The invasion of technology into the world of fashion continues to shake up codes and practices.
Bringing us up to date: Gilles Lasbordes, General Manager of Première Vision, and Pascal Morand,
Executive President of the Fédération de la Haute Couture et de la Mode.
Do you think fashion and technology are now inseparable?
Gilles Lasbordes. Yes, and in my view this evolution has moved into all areas. It is found in product development,
with the introduction of technological elements that enhance the experience. It’s found in a more industrial approach to production, with 3D printing and computer-aided design. Digital is also changing the retail landscape, and plays a role in the creative process as well.
Pascal Morand. The amazing progress being made in the field of fashion is primarily due to this fourth industrial revolution, which embraces all the manifestations of digital technology. These transformations are on an unprecedented scale and we are only at the beginning. What’s more, technology is now an integral part of fashion – you can no longer separate one from the other.
Which players are most closely concerned by this upheaval?
GL. Everyone is affected by technological innovation: the textile sector as a whole, the retail world, brands now facing competition from those launched via digital platforms…
PM. Technology disrupts everything: the economic model, creativity, manufacturing, textiles… But the real challenge lies in the connection between innovations brought about by new technologies and traditional methods.

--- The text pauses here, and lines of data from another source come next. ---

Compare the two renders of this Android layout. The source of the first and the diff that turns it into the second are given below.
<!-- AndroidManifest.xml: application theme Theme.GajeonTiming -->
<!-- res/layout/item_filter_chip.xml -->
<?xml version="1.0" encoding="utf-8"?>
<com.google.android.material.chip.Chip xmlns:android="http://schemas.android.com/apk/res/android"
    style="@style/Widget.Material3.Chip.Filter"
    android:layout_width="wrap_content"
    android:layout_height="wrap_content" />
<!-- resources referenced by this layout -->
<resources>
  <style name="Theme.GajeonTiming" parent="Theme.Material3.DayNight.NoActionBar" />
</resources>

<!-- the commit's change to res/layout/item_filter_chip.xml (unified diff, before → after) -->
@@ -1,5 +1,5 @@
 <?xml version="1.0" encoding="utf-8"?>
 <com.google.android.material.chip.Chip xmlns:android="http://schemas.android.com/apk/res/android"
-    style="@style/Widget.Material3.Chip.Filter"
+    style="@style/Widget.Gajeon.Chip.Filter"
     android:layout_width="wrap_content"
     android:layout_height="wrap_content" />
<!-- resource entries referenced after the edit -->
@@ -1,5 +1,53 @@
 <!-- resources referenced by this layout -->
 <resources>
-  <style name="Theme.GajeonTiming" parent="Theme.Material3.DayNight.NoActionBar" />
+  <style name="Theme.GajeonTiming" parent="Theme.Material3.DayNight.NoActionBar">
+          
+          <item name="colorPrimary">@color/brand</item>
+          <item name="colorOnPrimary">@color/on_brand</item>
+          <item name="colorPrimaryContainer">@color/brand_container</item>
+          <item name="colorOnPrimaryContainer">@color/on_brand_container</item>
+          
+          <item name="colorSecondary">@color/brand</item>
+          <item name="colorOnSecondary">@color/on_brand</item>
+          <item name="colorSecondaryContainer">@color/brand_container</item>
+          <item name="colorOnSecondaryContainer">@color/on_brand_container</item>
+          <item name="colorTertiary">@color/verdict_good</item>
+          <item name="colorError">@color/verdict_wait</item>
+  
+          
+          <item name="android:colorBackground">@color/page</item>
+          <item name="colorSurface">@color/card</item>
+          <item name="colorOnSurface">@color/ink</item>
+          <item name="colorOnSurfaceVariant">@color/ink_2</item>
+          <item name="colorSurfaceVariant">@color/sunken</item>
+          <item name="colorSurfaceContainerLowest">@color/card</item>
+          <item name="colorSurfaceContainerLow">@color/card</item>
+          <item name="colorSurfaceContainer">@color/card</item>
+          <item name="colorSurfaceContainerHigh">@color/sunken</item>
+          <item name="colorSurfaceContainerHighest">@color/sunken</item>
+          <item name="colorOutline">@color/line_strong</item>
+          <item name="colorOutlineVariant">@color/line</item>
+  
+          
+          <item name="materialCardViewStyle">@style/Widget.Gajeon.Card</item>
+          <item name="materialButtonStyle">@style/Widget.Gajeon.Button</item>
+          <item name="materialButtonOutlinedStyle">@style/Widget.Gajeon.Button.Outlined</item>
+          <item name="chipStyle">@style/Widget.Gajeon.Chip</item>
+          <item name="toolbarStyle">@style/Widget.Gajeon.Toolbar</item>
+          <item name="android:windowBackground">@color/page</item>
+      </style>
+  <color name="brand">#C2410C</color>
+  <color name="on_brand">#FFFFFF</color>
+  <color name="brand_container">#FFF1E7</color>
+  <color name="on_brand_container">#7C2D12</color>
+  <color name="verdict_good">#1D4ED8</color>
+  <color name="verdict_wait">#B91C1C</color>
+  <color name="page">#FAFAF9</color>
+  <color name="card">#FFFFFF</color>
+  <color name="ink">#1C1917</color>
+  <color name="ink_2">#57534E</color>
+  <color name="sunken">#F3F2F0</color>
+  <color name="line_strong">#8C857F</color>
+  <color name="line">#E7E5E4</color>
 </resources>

High-tech products must also be fashion products, embodying a sensory appeal, an emotion and therefore a desirability. You have to use technology but also transcend it.
Which innovations have most impressed you?
GL. Some are a little gadgety but I still applaud them, for example Nike’s self-lacing sneakers that make me think of
Zemeckis’ “Back to the Future” movie. More seriously, there are many relationships between medical research and textiles that deserve our interest, such as connected t-shirts to indicate your heartbeat, etc. And let’s not forget the Google jacquard that gives the textile a tactile dimension, as touch-sensitive as the screen on our smartphones.
PM. I am really fascinated by artificial intelligence and its ability to forge its own form of identity. I’m also keeping an interested eye on the fount of creative enrichment provided by big data, which allows designers to learn about consumers’ tastes in the most intimate way. I am also impressed by 4D manufacturing, where shapes move over time.
In which direction is research heading?
GL. The latest advances are all over the place, but the consumer is more and more interested in meaning and added value. The trend is towards technologies that simplify everyday life or improve our well-being. In addition, research focuses on advanced technologies that could, for example, allow the garment to provide electricity natively. Everything seems possible!
PM. There’s some very interesting research, such as the experiments being conducted to stiffen materials so they can be cut before making them flexible again. In robotics the attempt to reproduce people’s actual finger movements is also exciting. More generally, research multiplies the overlap between very different activity sectors, such as designers, mathematics researchers, weaving researchers etc. For me, it’s that combination that seems most forward-looking, because innovation is always based on transversality and diversity
> > Next February explore the Wearable Lab, a village entirely dedicated to Fashion Tech (Hall 6), structured around 4 areas: R&D, materials and components/start-up, a specific program of conferences and an inspiring exhibition featuring the designs of Clara Daguin.